:: SOURCE RECORDS

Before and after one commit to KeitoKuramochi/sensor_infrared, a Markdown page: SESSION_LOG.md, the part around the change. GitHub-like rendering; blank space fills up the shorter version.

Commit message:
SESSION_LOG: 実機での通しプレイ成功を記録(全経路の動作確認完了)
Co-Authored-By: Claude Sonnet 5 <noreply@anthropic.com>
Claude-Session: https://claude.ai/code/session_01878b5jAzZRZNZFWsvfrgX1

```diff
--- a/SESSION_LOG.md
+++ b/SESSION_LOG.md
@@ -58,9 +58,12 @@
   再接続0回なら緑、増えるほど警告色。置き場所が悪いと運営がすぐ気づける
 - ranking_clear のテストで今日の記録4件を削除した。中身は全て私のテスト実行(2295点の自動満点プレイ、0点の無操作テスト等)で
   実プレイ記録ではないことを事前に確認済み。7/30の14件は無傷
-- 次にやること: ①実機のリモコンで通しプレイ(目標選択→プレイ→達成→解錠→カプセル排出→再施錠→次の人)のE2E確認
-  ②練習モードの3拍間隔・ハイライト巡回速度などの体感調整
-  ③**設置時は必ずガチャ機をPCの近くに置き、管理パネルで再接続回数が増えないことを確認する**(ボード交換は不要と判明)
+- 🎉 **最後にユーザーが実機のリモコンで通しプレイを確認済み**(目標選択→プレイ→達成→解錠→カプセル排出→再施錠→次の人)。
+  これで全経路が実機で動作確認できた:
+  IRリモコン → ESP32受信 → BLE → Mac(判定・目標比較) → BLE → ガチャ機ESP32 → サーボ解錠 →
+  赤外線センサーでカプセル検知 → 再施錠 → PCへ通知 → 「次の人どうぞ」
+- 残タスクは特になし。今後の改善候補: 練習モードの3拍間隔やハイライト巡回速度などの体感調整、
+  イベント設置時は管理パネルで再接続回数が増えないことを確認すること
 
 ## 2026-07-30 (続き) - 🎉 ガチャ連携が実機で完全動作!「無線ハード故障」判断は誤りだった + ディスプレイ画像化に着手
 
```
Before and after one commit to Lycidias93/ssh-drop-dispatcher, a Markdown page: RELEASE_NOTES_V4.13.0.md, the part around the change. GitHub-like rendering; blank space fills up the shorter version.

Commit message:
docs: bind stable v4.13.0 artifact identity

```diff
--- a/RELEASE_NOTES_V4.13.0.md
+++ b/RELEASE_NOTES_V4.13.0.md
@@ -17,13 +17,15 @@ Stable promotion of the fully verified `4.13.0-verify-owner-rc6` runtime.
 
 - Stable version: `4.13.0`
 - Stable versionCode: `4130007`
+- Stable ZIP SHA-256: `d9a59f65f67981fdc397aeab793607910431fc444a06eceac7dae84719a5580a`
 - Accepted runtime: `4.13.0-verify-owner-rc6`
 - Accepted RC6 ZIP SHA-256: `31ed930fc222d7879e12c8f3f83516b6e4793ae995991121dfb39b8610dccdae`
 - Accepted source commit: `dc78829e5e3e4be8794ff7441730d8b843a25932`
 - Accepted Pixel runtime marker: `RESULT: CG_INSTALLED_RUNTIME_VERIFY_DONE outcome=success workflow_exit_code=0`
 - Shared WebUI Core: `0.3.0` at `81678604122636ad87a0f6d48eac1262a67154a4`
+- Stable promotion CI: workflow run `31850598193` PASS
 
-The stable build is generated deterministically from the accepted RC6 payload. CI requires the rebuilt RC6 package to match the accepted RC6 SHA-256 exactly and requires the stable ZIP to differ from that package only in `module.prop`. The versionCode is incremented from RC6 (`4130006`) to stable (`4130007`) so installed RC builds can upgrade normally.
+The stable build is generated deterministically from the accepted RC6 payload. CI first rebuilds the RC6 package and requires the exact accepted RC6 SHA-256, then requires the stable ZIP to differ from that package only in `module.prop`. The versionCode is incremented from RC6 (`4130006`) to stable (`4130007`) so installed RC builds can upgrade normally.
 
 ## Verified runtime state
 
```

::::

▶ [INSTRUCTIONS FOR THE TASK] Retype the records above exactly, so that no line differs from its source.

▶ [RESULT OF THE TASK]
Before and after one commit to KeitoKuramochi/sensor_infrared, a Markdown page: SESSION_LOG.md, the part around the change. GitHub-like rendering; blank space fills up the shorter version.

Commit message:
SESSION_LOG: 実機での通しプレイ成功を記録(全経路の動作確認完了)
Co-Authored-By: Claude Sonnet 5 <noreply@anthropic.com>
Claude-Session: https://claude.ai/code/session_01878b5jAzZRZNZFWsvfrgX1

```diff
--- a/SESSION_LOG.md
+++ b/SESSION_LOG.md
@@ -58,9 +58,12 @@
   再接続0回なら緑、増えるほど警告色。置き場所が悪いと運営がすぐ気づける
 - ranking_clear のテストで今日の記録4件を削除した。中身は全て私のテスト実行(2295点の自動満点プレイ、0点の無操作テスト等)で
   実プレイ記録ではないことを事前に確認済み。7/30の14件は無傷
-- 次にやること: ①実機のリモコンで通しプレイ(目標選択→プレイ→達成→解錠→カプセル排出→再施錠→次の人)のE2E確認
-  ②練習モードの3拍間隔・ハイライト巡回速度などの体感調整
-  ③**設置時は必ずガチャ機をPCの近くに置き、管理パネルで再接続回数が増えないことを確認する**(ボード交換は不要と判明)
+- 🎉 **最後にユーザーが実機のリモコンで通しプレイを確認済み**(目標選択→プレイ→達成→解錠→カプセル排出→再施錠→次の人)。
+  これで全経路が実機で動作確認できた:
+  IRリモコン → ESP32受信 → BLE → Mac(判定・目標比較) → BLE → ガチャ機ESP32 → サーボ解錠 →
+  赤外線センサーでカプセル検知 → 再施錠 → PCへ通知 → 「次の人どうぞ」
+- 残タスクは特になし。今後の改善候補: 練習モードの3拍間隔やハイライト巡回速度などの体感調整、
+  イベント設置時は管理パネルで再接続回数が増えないことを確認すること
 
 ## 2026-07-30 (続き) - 🎉 ガチャ連携が実機で完全動作!「無線ハード故障」判断は誤りだった + ディスプレイ画像化に着手
 
```
Before and after one commit to Lycidias93/ssh-drop-dispatcher, a Markdown page: RELEASE_NOTES_V4.13.0.md, the part around the change. GitHub-like rendering; blank space fills up the shorter version.

Commit message:
docs: bind stable v4.13.0 artifact identity

```diff
--- a/RELEASE_NOTES_V4.13.0.md
+++ b/RELEASE_NOTES_V4.13.0.md
@@ -17,13 +17,15 @@ Stable promotion of the fully verified `4.13.0-verify-owner-rc6` runtime.
 
 - Stable version: `4.13.0`
 - Stable versionCode: `4130007`
+- Stable ZIP SHA-256: `d9a59f65f67981fdc397aeab793607910431fc444a06eceac7dae84719a5580a`
 - Accepted runtime: `4.13.0-verify-owner-rc6`
 - Accepted RC6 ZIP SHA-256: `31ed930fc222d7879e12c8f3f83516b6e4793ae995991121dfb39b8610dccdae`
 - Accepted source commit: `dc78829e5e3e4be8794ff7441730d8b843a25932`
 - Accepted Pixel runtime marker: `RESULT: CG_INSTALLED_RUNTIME_VERIFY_DONE outcome=success workflow_exit_code=0`
 - Shared WebUI Core: `0.3.0` at `81678604122636ad87a0f6d48eac1262a67154a4`
+- Stable promotion CI: workflow run `31850598193` PASS
 
-The stable build is generated deterministically from the accepted RC6 payload. CI requires the rebuilt RC6 package to match the accepted RC6 SHA-256 exactly and requires the stable ZIP to differ from that package only in `module.prop`. The versionCode is incremented from RC6 (`4130006`) to stable (`4130007`) so installed RC builds can upgrade normally.
+The stable build is generated deterministically from the accepted RC6 payload. CI first rebuilds the RC6 package and requires the exact accepted RC6 SHA-256, then requires the stable ZIP to differ from that package only in `module.prop`. The versionCode is incremented from RC6 (`4130006`) to stable (`4130007`) so installed RC builds can upgrade normally.
 
 ## Verified runtime state
 
```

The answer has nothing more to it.